BEGIN Dataset
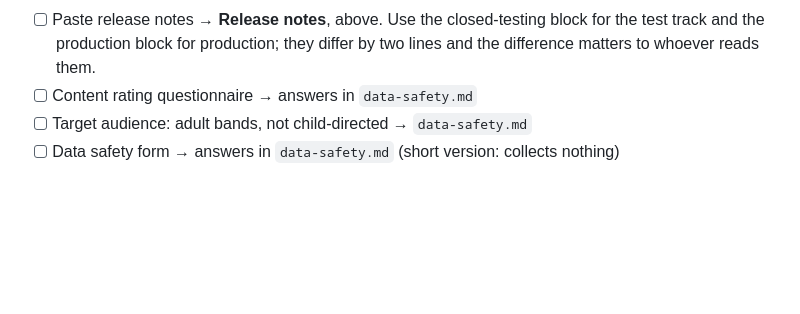
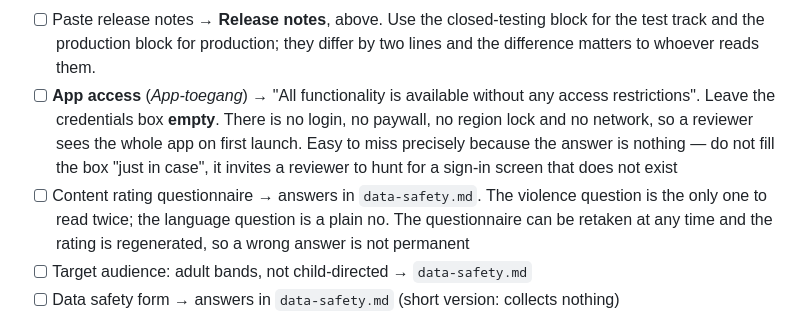
Before and after one commit to raimonvibe/wonders, a Markdown page: store/play/README.md, the part around the change. Drawn GitHub-style; blank space fills up the shorter version.

```diff
--- a/store/play/README.md
+++ b/store/play/README.md
@@ -199,7 +199,16 @@ Everything below is prepared except the four that need a browser or a decision.
 - [ ] Paste release notes → **Release notes**, above. Use the closed-testing
       block for the test track and the production block for production; they
       differ by two lines and the difference matters to whoever reads them.
-- [ ] Content rating questionnaire → answers in `data-safety.md`
+- [ ] **App access** (*App-toegang*) → "All functionality is available without
+      any access restrictions". Leave the credentials box **empty**. There is no
+      login, no paywall, no region lock and no network, so a reviewer sees the
+      whole app on first launch. Easy to miss precisely because the answer is
+      nothing — do not fill the box "just in case", it invites a reviewer to
+      hunt for a sign-in screen that does not exist
+- [ ] Content rating questionnaire → answers in `data-safety.md`. The violence
+      question is the only one to read twice; the language question is a plain
+      no. The questionnaire can be retaken at any time and the rating is
+      regenerated, so a wrong answer is not permanent
 - [ ] Target audience: adult bands, not child-directed → `data-safety.md`
 - [ ] Data safety form → answers in `data-safety.md` (short version: collects
       nothing)
```
Also changed, not shown: store/play/data-safety.md (+25 -0 lines).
END Dataset
Repeat each record as given. No picture belongs in the copy.

Before and after one commit to raimonvibe/wonders, a Markdown page: store/play/README.md, the part around the change. Drawn GitHub-style; blank space fills up the shorter version.

```diff
--- a/store/play/README.md
+++ b/store/play/README.md
@@ -199,7 +199,16 @@ Everything below is prepared except the four that need a browser or a decision.
 - [ ] Paste release notes → **Release notes**, above. Use the closed-testing
       block for the test track and the production block for production; they
       differ by two lines and the difference matters to whoever reads them.
-- [ ] Content rating questionnaire → answers in `data-safety.md`
+- [ ] **App access** (*App-toegang*) → "All functionality is available without
+      any access restrictions". Leave the credentials box **empty**. There is no
+      login, no paywall, no region lock and no network, so a reviewer sees the
+      whole app on first launch. Easy to miss precisely because the answer is
+      nothing — do not fill the box "just in case", it invites a reviewer to
+      hunt for a sign-in screen that does not exist
+- [ ] Content rating questionnaire → answers in `data-safety.md`. The violence
+      question is the only one to read twice; the language question is a plain
+      no. The questionnaire can be retaken at any time and the rating is
+      regenerated, so a wrong answer is not permanent
 - [ ] Target audience: adult bands, not child-directed → `data-safety.md`
 - [ ] Data safety form → answers in `data-safety.md` (short version: collects
       nothing)
```
Also changed, not shown: store/play/data-safety.md (+25 -0 lines).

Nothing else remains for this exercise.